sliding," Wang said.
"The Chinese wine consumption market has shown great
potential. By exporting such large amounts of cheap wine, it's
obvious they're trying to seize Chinese market share."
Inexpensive wine imports to China are growing rapidly, says
Jim Boyce, a Beijing-based wine writer who runs the blog
Grapewallofchina.com. Wine from Spain made up some 5 percent of
the Chinese bulk wine market in 2009, but that share has soared
to 50 percent of the market now, he said.
"If you look at the first quarter of 2012, Spanish wines
were 9.2 percent of the Chinese market by volume, but 5.1
percent of the market by value," Boyce said. "Whether that's
dumping I don't know, but a lot of people are probably looking
at that and thinking so."
Calls on Tuesday to the drinks association office went
unanswered, and there was no response to a query faxed to the
Commerce Ministry asking if it planned an investigation.
China has become the world's fifth-largest consumer of wine,

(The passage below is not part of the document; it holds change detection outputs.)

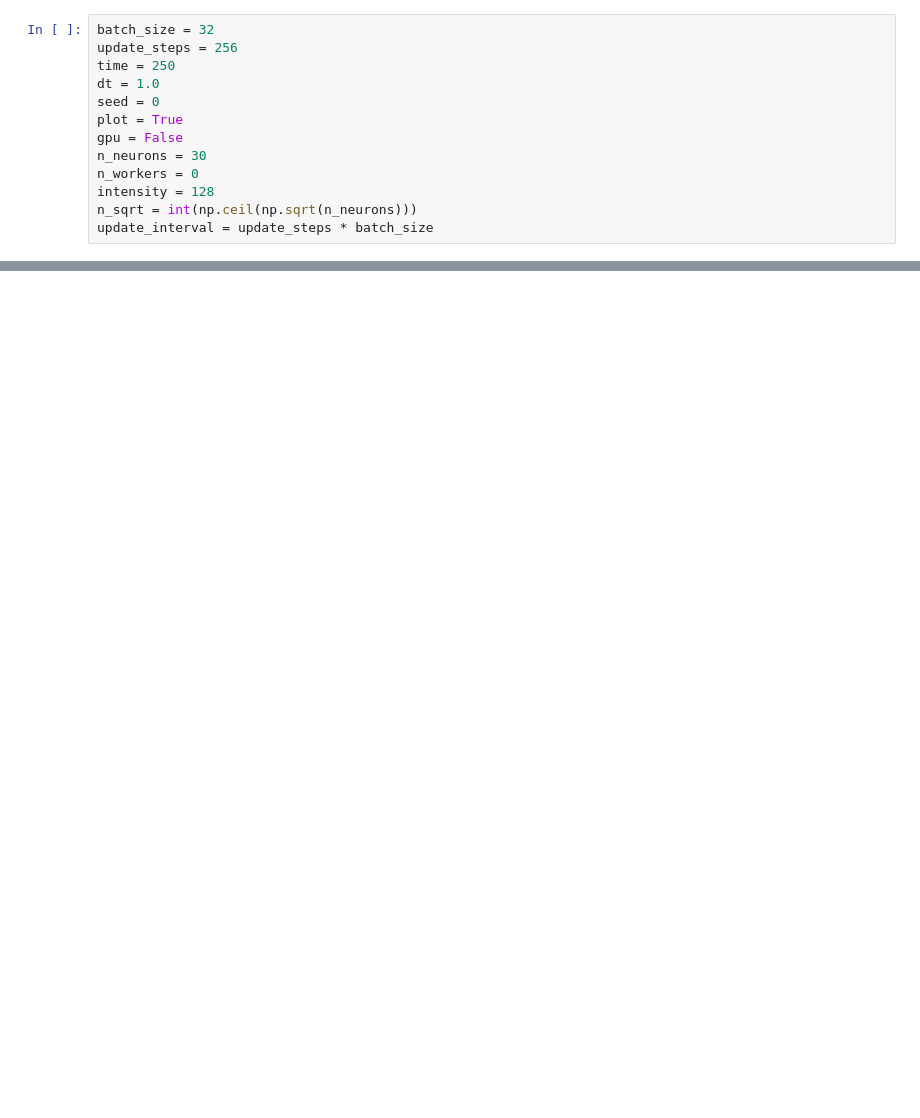
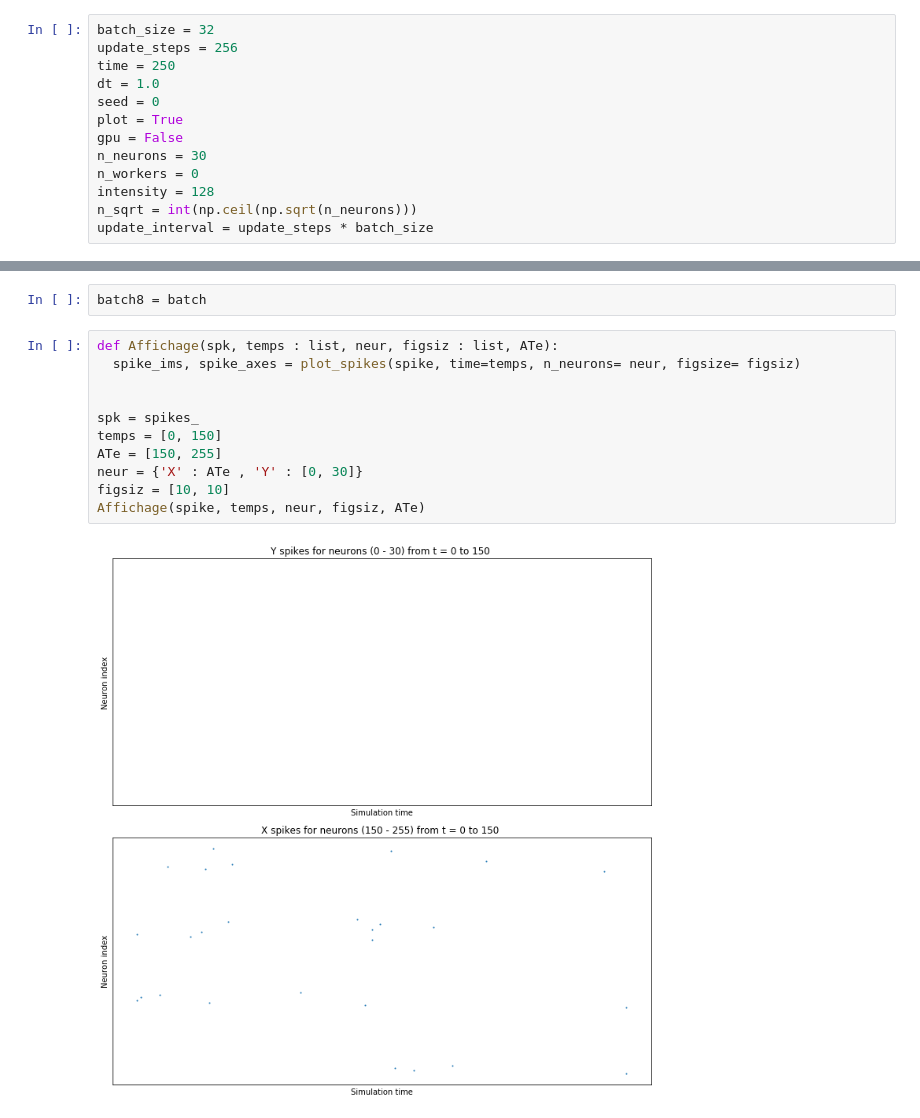
Before and after one commit to Nehil971/Satge_L3, a Jupyter notebook: Début_test.ipynb, the cells around one changed output, grey strips where cells are left out. Cells and saved outputs as stored; diff of their text form; blank space fills up the shorter version.

```diff
--- a/Début_test.ipynb
+++ b/Début_test.ipynb
@@ -275,0 +348,15 @@ if plot:
+# %%
+batch8 = batch
+# %%
+def Affichage(spk, temps : list, neur, figsiz : list, ATe):
+  spike_ims, spike_axes = plot_spikes(spike, time=temps, n_neurons= neur, figsize= figsiz)
+
+
+spk = spikes_
+temps = [0, 150]
+ATe = [150, 255]
+neur = {'X' : ATe , 'Y' : [0, 30]}
+figsiz = [10, 10]
+Affichage(spike, temps, neur, figsiz, ATe)
+# %% [output]
+[figure, added]
```
Also changed, not shown: parts of 10 cells of this notebook.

according to an annual industry study published in February by
VINEXPO/International Wine and Spirit Research.
Increasing wine imports are putting pressure on domestic
producers. Dynasty Fine Wines Group Ltd reported that
2011 revenue sank 10.5 percent from 2010. China Great Wall Wine
Co saw revenue decline 2.1 percent last year, according to the
Global Times newspaper.
Domestic brands frequently seek foreign investment and
expertise, and foreign winemakers - mostly French - are
investing in several new vineyards to produce high-end still and
sparkling wine for wealthy customers in China.
Wealthy Chinese consumers show an overwhelming preference
for expensive French wine, and Chinese companies and well-to-do
individuals are buying multimillion-dollar wine chateaux in
France's Bordeaux region.
(Reporting by Terril Yue Jones; Editing by Jeremy Laurence)